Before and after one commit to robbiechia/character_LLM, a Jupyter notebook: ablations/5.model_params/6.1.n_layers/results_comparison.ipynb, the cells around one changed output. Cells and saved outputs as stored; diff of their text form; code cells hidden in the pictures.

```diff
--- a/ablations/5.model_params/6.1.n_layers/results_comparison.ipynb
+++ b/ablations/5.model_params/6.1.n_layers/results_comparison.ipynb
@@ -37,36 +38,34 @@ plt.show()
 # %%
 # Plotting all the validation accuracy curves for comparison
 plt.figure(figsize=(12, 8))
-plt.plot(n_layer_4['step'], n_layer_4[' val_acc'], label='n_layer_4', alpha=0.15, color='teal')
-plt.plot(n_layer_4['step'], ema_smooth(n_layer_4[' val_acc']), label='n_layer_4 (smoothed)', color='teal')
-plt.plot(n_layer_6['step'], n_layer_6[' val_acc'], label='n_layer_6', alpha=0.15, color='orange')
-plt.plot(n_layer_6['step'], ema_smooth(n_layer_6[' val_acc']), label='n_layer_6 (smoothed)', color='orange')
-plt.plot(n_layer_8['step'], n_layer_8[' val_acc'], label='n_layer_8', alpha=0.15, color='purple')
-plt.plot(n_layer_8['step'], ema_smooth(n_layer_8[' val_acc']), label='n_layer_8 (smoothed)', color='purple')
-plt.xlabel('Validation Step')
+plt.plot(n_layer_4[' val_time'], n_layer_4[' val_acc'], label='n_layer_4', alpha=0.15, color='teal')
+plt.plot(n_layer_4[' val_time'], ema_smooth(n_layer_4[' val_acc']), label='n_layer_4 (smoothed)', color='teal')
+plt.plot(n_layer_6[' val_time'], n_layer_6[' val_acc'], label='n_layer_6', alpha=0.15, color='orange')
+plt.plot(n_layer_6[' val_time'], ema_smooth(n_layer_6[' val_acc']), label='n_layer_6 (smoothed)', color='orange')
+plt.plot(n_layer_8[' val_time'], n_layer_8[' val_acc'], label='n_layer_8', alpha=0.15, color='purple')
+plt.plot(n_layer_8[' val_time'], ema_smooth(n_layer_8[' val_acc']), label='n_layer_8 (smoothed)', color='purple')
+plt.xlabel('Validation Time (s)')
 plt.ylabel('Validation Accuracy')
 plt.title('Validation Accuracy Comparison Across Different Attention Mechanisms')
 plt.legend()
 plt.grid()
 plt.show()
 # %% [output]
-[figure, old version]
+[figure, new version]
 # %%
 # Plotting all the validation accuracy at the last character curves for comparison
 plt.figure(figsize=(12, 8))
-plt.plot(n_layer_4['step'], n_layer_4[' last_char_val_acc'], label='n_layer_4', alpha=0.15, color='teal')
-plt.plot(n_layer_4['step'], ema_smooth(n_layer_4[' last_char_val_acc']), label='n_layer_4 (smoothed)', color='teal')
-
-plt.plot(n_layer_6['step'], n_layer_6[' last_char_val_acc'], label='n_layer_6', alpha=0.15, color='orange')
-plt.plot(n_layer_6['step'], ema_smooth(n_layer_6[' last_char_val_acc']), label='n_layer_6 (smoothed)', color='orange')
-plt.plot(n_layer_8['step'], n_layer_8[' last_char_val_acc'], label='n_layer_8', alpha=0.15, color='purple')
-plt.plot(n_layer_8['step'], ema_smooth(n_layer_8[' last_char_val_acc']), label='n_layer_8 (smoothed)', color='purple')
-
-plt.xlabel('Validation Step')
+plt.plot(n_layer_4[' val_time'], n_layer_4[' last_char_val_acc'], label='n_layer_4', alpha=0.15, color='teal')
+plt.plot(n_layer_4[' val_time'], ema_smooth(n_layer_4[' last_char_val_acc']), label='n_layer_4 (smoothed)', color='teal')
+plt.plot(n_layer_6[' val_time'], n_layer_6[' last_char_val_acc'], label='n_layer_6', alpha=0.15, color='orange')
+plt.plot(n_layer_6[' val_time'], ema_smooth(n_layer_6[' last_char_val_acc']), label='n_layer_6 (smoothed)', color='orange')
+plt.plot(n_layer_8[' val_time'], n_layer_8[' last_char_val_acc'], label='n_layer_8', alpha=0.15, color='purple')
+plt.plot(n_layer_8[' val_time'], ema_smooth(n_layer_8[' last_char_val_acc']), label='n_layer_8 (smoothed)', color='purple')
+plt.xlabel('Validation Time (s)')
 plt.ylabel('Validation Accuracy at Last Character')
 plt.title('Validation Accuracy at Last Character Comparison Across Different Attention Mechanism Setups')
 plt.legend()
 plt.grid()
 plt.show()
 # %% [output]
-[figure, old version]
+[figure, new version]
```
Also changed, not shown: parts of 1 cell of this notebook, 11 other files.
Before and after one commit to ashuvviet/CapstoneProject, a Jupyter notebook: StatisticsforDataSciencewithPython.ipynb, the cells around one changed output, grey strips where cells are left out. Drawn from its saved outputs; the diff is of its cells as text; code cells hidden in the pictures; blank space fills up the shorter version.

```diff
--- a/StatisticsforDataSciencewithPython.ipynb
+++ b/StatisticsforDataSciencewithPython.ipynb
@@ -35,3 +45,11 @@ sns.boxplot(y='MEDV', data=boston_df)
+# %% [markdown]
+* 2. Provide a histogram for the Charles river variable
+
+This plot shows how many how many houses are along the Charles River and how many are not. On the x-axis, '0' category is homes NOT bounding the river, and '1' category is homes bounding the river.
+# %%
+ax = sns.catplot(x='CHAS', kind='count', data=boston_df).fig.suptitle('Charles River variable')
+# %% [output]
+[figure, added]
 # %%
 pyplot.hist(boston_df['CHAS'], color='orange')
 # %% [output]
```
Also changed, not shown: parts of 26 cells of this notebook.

## [Task objective]
An exact copy of the listing above is what this exercise asks for.

## [Written solution]
Before and after one commit to robbiechia/character_LLM, a Jupyter notebook: ablations/5.model_params/6.1.n_layers/results_comparison.ipynb, the cells around one changed output. Cells and saved outputs as stored; diff of their text form; code cells hidden in the pictures.

```diff
--- a/ablations/5.model_params/6.1.n_layers/results_comparison.ipynb
+++ b/ablations/5.model_params/6.1.n_layers/results_comparison.ipynb
@@ -37,36 +38,34 @@ plt.show()
 # %%
 # Plotting all the validation accuracy curves for comparison
 plt.figure(figsize=(12, 8))
-plt.plot(n_layer_4['step'], n_layer_4[' val_acc'], label='n_layer_4', alpha=0.15, color='teal')
-plt.plot(n_layer_4['step'], ema_smooth(n_layer_4[' val_acc']), label='n_layer_4 (smoothed)', color='teal')
-plt.plot(n_layer_6['step'], n_layer_6[' val_acc'], label='n_layer_6', alpha=0.15, color='orange')
-plt.plot(n_layer_6['step'], ema_smooth(n_layer_6[' val_acc']), label='n_layer_6 (smoothed)', color='orange')
-plt.plot(n_layer_8['step'], n_layer_8[' val_acc'], label='n_layer_8', alpha=0.15, color='purple')
-plt.plot(n_layer_8['step'], ema_smooth(n_layer_8[' val_acc']), label='n_layer_8 (smoothed)', color='purple')
-plt.xlabel('Validation Step')
+plt.plot(n_layer_4[' val_time'], n_layer_4[' val_acc'], label='n_layer_4', alpha=0.15, color='teal')
+plt.plot(n_layer_4[' val_time'], ema_smooth(n_layer_4[' val_acc']), label='n_layer_4 (smoothed)', color='teal')
+plt.plot(n_layer_6[' val_time'], n_layer_6[' val_acc'], label='n_layer_6', alpha=0.15, color='orange')
+plt.plot(n_layer_6[' val_time'], ema_smooth(n_layer_6[' val_acc']), label='n_layer_6 (smoothed)', color='orange')
+plt.plot(n_layer_8[' val_time'], n_layer_8[' val_acc'], label='n_layer_8', alpha=0.15, color='purple')
+plt.plot(n_layer_8[' val_time'], ema_smooth(n_layer_8[' val_acc']), label='n_layer_8 (smoothed)', color='purple')
+plt.xlabel('Validation Time (s)')
 plt.ylabel('Validation Accuracy')
 plt.title('Validation Accuracy Comparison Across Different Attention Mechanisms')
 plt.legend()
 plt.grid()
 plt.show()
 # %% [output]
-[figure, old version]
+[figure, new version]
 # %%
 # Plotting all the validation accuracy at the last character curves for comparison
 plt.figure(figsize=(12, 8))
-plt.plot(n_layer_4['step'], n_layer_4[' last_char_val_acc'], label='n_layer_4', alpha=0.15, color='teal')
-plt.plot(n_layer_4['step'], ema_smooth(n_layer_4[' last_char_val_acc']), label='n_layer_4 (smoothed)', color='teal')
-
-plt.plot(n_layer_6['step'], n_layer_6[' last_char_val_acc'], label='n_layer_6', alpha=0.15, color='orange')
-plt.plot(n_layer_6['step'], ema_smooth(n_layer_6[' last_char_val_acc']), label='n_layer_6 (smoothed)', color='orange')
-plt.plot(n_layer_8['step'], n_layer_8[' last_char_val_acc'], label='n_layer_8', alpha=0.15, color='purple')
-plt.plot(n_layer_8['step'], ema_smooth(n_layer_8[' last_char_val_acc']), label='n_layer_8 (smoothed)', color='purple')
-
-plt.xlabel('Validation Step')
+plt.plot(n_layer_4[' val_time'], n_layer_4[' last_char_val_acc'], label='n_layer_4', alpha=0.15, color='teal')
+plt.plot(n_layer_4[' val_time'], ema_smooth(n_layer_4[' last_char_val_acc']), label='n_layer_4 (smoothed)', color='teal')
+plt.plot(n_layer_6[' val_time'], n_layer_6[' last_char_val_acc'], label='n_layer_6', alpha=0.15, color='orange')
+plt.plot(n_layer_6[' val_time'], ema_smooth(n_layer_6[' last_char_val_acc']), label='n_layer_6 (smoothed)', color='orange')
+plt.plot(n_layer_8[' val_time'], n_layer_8[' last_char_val_acc'], label='n_layer_8', alpha=0.15, color='purple')
+plt.plot(n_layer_8[' val_time'], ema_smooth(n_layer_8[' last_char_val_acc']), label='n_layer_8 (smoothed)', color='purple')
+plt.xlabel('Validation Time (s)')
 plt.ylabel('Validation Accuracy at Last Character')
 plt.title('Validation Accuracy at Last Character Comparison Across Different Attention Mechanism Setups')
 plt.legend()
 plt.grid()
 plt.show()
 # %% [output]
-[figure, old version]
+[figure, new version]
```
Also changed, not shown: parts of 1 cell of this notebook, 11 other files.
Before and after one commit to ashuvviet/CapstoneProject, a Jupyter notebook: StatisticsforDataSciencewithPython.ipynb, the cells around one changed output, grey strips where cells are left out. Drawn from its saved outputs; the diff is of its cells as text; code cells hidden in the pictures; blank space fills up the shorter version.

```diff
--- a/StatisticsforDataSciencewithPython.ipynb
+++ b/StatisticsforDataSciencewithPython.ipynb
@@ -35,3 +45,11 @@ sns.boxplot(y='MEDV', data=boston_df)
+# %% [markdown]
+* 2. Provide a histogram for the Charles river variable
+
+This plot shows how many how many houses are along the Charles River and how many are not. On the x-axis, '0' category is homes NOT bounding the river, and '1' category is homes bounding the river.
+# %%
+ax = sns.catplot(x='CHAS', kind='count', data=boston_df).fig.suptitle('Charles River variable')
+# %% [output]
+[figure, added]
 # %%
 pyplot.hist(boston_df['CHAS'], color='orange')
 # %% [output]
```
Also changed, not shown: parts of 26 cells of this notebook.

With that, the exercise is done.